Set in the world of that has found itself off-kilter, it is up to the player to return balance to the realms and put an end to the ravages of the monsters that are emerging and the environmental disasters that are being unleashed.
Magic, once a rarefied occurrence is now commonplace as the world splits open to reveal fissures - pure fonts of power that are warping the lands around them. Reality itself is now at breaking point and unless something is done soon, nothing will be left save a rift in time and space where a world once existed.
The player takes control of a party of characters, all of whom have very distinct special abilities that when combined create a formidable challenge to the denizens of this broken world.
Some characters are damage sponges that revel in attracting the attention of enemies, drawing them away from the squishy spell slingers and archers who like to dispose of their foes at range. Extra special actions can be invoked that typically cause a lot of damage to opponents or enhance fellow characters, depending on their tranche of abilities. Characters do level up during play and this opens up yet more abilities that typically build on the strengths of the particular party member.
As hinted at in the beginning of this preview, environmental effects are extremely important in Fort Triumph. Player characters can and do set fire to things and this does have a massive impact on the surrounding objects, especially if they are flammable. If an archer fires a flaming arrow at a shaman who is currently engaged in combat with the paladin then not only will the shaman will be set on fire but also the grass around it, not to mention the paladin who is currently standing on said grass. Friendly fire is a feature in Fort Triumph and this did catch me out on a number of occasions when playing it at PAX West 2017.

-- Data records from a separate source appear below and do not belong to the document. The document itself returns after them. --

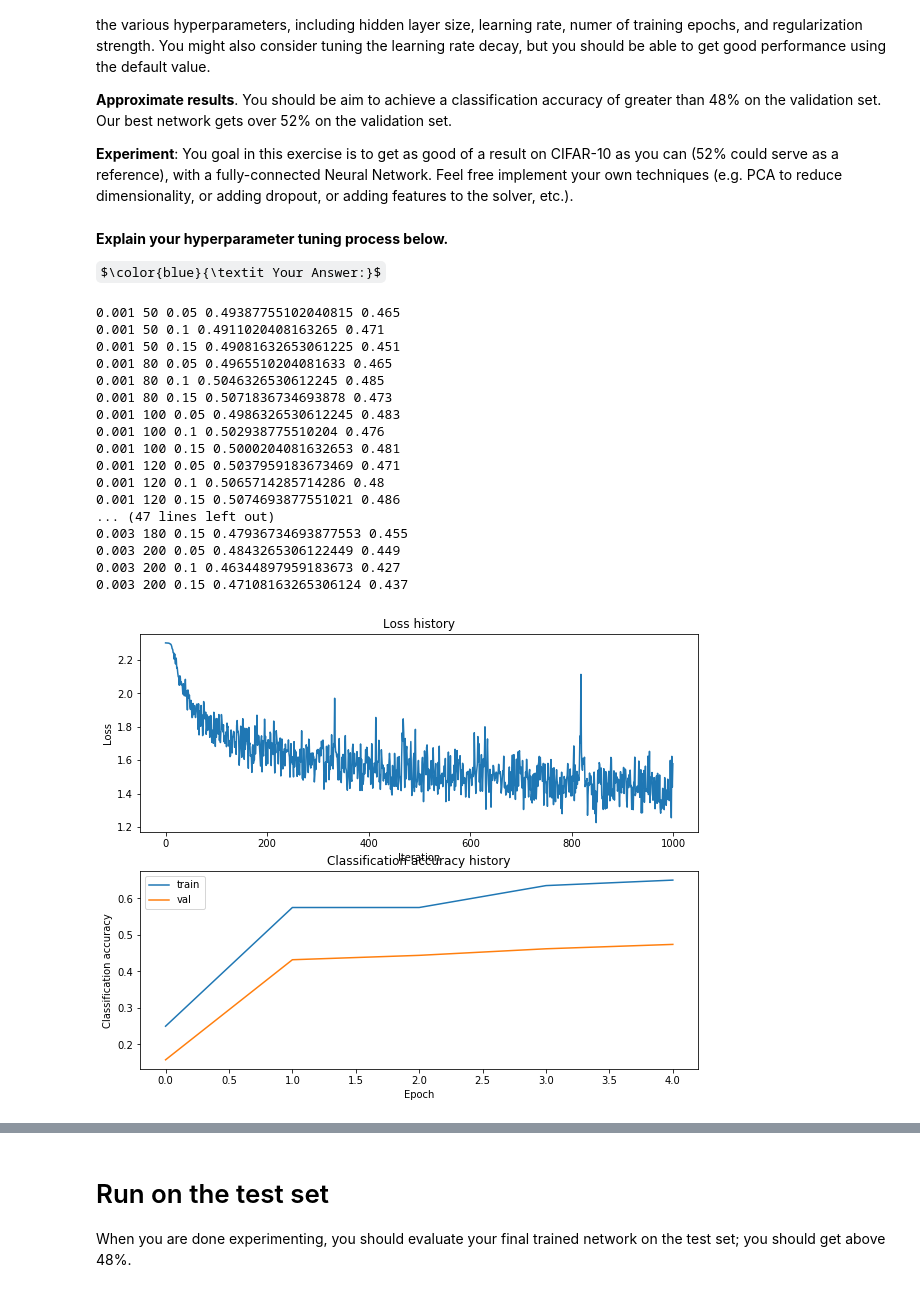
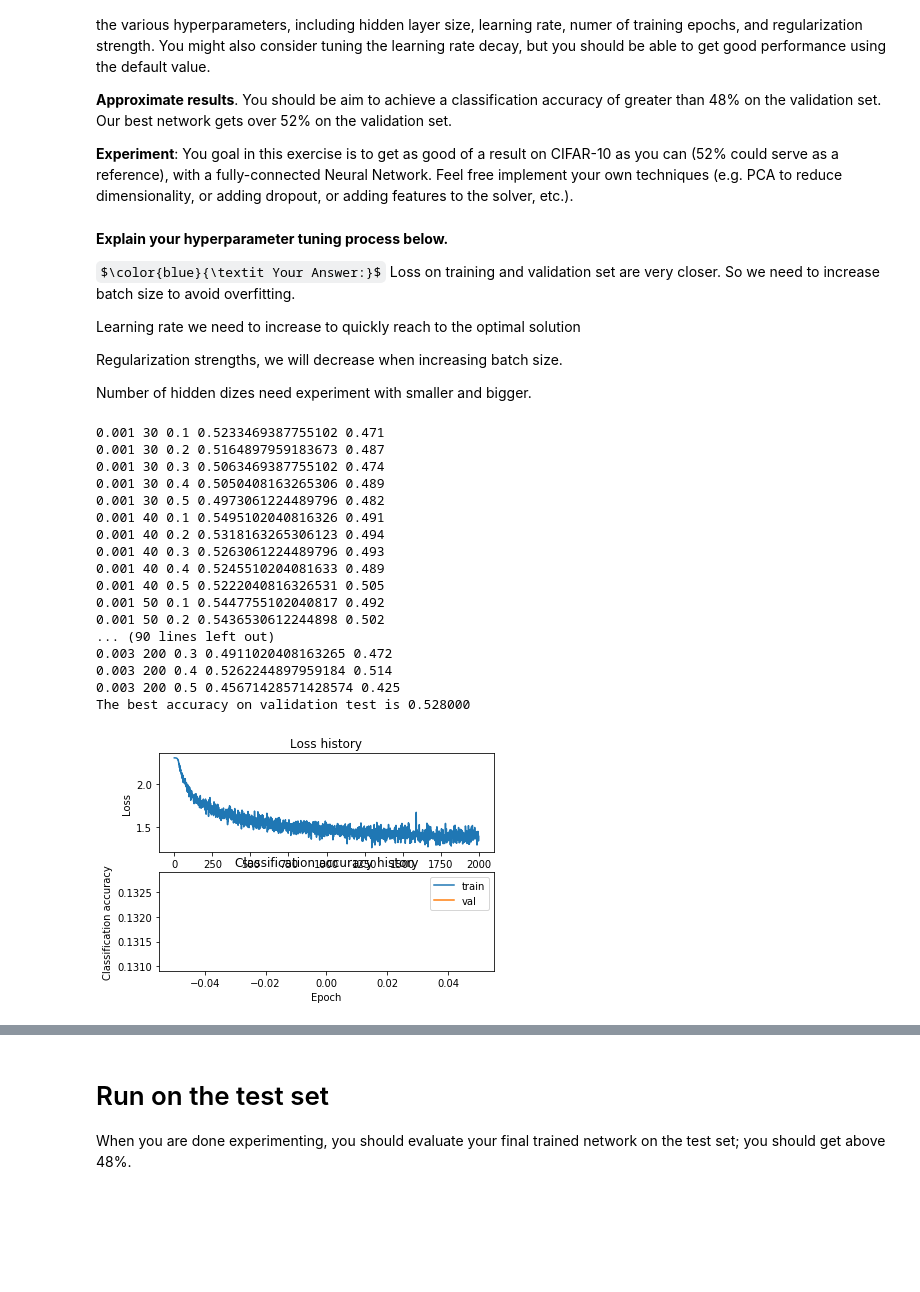
Before and after one commit to canhminhdo/cs231n, a Jupyter notebook: assignment1/two_layer_net.ipynb, the cells around one changed output, grey strips where cells are left out. Cells and saved outputs as stored; diff of their text form; code cells hidden in the pictures; some formulas as TeX source; blank space fills up the shorter version.

```diff
--- a/assignment1/two_layer_net.ipynb
+++ b/assignment1/two_layer_net.ipynb
@@ -290,10 +287,17 @@ show_net_weights(net)
 **Approximate results**. You should be aim to achieve a classification accuracy of greater than 48% on the validation set. Our best network gets over 52% on the validation set.
 
 **Experiment**: You goal in this exercise is to get as good of a result on CIFAR-10 as you can (52% could serve as a reference), with a fully-connected Neural Network. Feel free implement your own techniques (e.g. PCA to reduce dimensionality, or adding dropout, or adding features to the solver, etc.).
-# %% [markdown]
-**Explain your hyperparameter tuning process below.**
-
-$\color{blue}{\textit Your Answer:}$
+# %% [markdown]
+**Explain your hyperparameter tuning process below.**
+
+$\color{blue}{\textit Your Answer:}$
+Loss on training and validation set are very closer. So we need to increase batch size to avoid overfitting.
+
+Learning rate we need to increase to quickly reach to the optimal solution
+
+Regularization strengths, we will decrease when increasing batch size.
+
+Number of hidden dizes need experiment with smaller and bigger.
 # %%
 best_net = None # store the best model into this
 
@@ -317,8 +321,8 @@ best_net = None
 best_stats = None
 
 learning_rates = [0.001, 0.002, 0.003]
-regularization_strengths = [0.05, 0.1, 0.15]
-hidden_sizes = [50, 80, 100, 120, 150, 180, 200]
+regularization_strengths = [0.1, 0.2, 0.3, 0.4, 0.5]
+hidden_sizes = [30, 40 ,50, 80, 100, 150 , 200]
 
 input_size = 32 * 32 * 3
 num_classes = 10
@@ -329,7 +333,7 @@ for lr in learning_rates:
             net = TwoLayerNet(input_size, hidden_size, num_classes)
             # Train the network
             stats = net.train(X_train, y_train, X_val, y_val,
-                    num_iters=1000, batch_size=200,
+                    num_iters=2000, batch_size=512,
                     learning_rate=lr, learning_rate_decay=0.95,
                     reg=reg, verbose=False)
 
@@ -339,48 +343,49 @@ for lr in learning_rates:
             # Predict on the validation set
             val_accuracy = (net.predict(X_val) == y_val).mean()
 
             if val_accuracy > best_val:
                 best_val = val_accuracy
                 best_net = net
                 best_stats = stats
 
             print(lr, hidden_size, reg, train_accuracy, val_accuracy)
 
+print("The best accuracy on validation test is %f" %(best_val))
 # Plot the loss function and train / validation accuracies
 plt.subplot(2, 1, 1)
 plt.plot(best_stats['loss_history'])
 plt.title('Loss history')
 plt.xlabel('Iteration')
 plt.ylabel('Loss')
 
 plt.subplot(2, 1, 2)
 plt.plot(best_stats['train_acc_history'], label='train')
 plt.plot(best_stats['val_acc_history'], label='val')
 plt.title('Classification accuracy history')
 plt.xlabel('Epoch')
 plt.ylabel('Classification accuracy')
 plt.legend()
 plt.show()
 # show net
 show_net_weights(net)
 
 # *****END OF YOUR CODE (DO NOT DELETE/MODIFY THIS LINE)*****
 # %% [output]
-0.001 50 0.05 0.49387755102040815 0.465
-0.001 50 0.1 0.4911020408163265 0.471
-0.001 50 0.15 0.49081632653061225 0.451
-0.001 80 0.05 0.4965510204081633 0.465
-0.001 80 0.1 0.5046326530612245 0.485
-0.001 80 0.15 0.5071836734693878 0.473
-0.001 100 0.05 0.4986326530612245 0.483
-0.001 100 0.1 0.502938775510204 0.476
-0.001 100 0.15 0.5000204081632653 0.481
-0.001 120 0.05 0.5037959183673469 0.471
-0.001 120 0.1 0.5065714285714286 0.48
-0.001 120 0.15 0.5074693877551021 0.486
-... (47 lines left out)
-0.003 180 0.15 0.47936734693877553 0.455
-0.003 200 0.05 0.4843265306122449 0.449
-0.003 200 0.1 0.46344897959183673 0.427
-0.003 200 0.15 0.47108163265306124 0.437
+0.001 30 0.1 0.5233469387755102 0.471
+0.001 30 0.2 0.5164897959183673 0.487
+0.001 30 0.3 0.5063469387755102 0.474
+0.001 30 0.4 0.5050408163265306 0.489
+0.001 30 0.5 0.4973061224489796 0.482
+0.001 40 0.1 0.5495102040816326 0.491
+0.001 40 0.2 0.5318163265306123 0.494
+0.001 40 0.3 0.5263061224489796 0.493
+0.001 40 0.4 0.5245510204081633 0.489
+0.001 40 0.5 0.5222040816326531 0.505
+0.001 50 0.1 0.5447755102040817 0.492
+0.001 50 0.2 0.5436530612244898 0.502
+... (90 lines left out)
+0.003 200 0.3 0.4911020408163265 0.472
+0.003 200 0.4 0.5262244897959184 0.514
+0.003 200 0.5 0.45671428571428574 0.425
+The best accuracy on validation test is 0.528000
-[figure, old version]
+[figure, new version]
```
Also changed, not shown: parts of 10 cells of this notebook.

The visuals to Fort Triumph are not too dissimilar to the Blizzard style found in World of Warcraft and Hearthstone. The same glowing and polished stone are present as well as the low-polygon yet richly-detailed textures of the models, and it suits Fort Triumph well.
With it being in pre-Alpha stage at the moment there is a still a lot of content to make along with the sound, which while impressive still needs a lot of work before it can be considered to be complete.
I really enjoyed playing Fort Triumph as it brought back a lot of fond memories of the hours and hours I spent playing Shining Force games on my Mega Drive eons ago, only this time the level of strategy is far deeper and is much more rewarding as a result. Pulling of a combination move with a feint from the paladin in combination with the mage and the rogue is just so much fun, and I really can't wait for the release of Fort Triumph.
Fort Triumph is due for release in 2018 on Windows PC, Mac and Linux.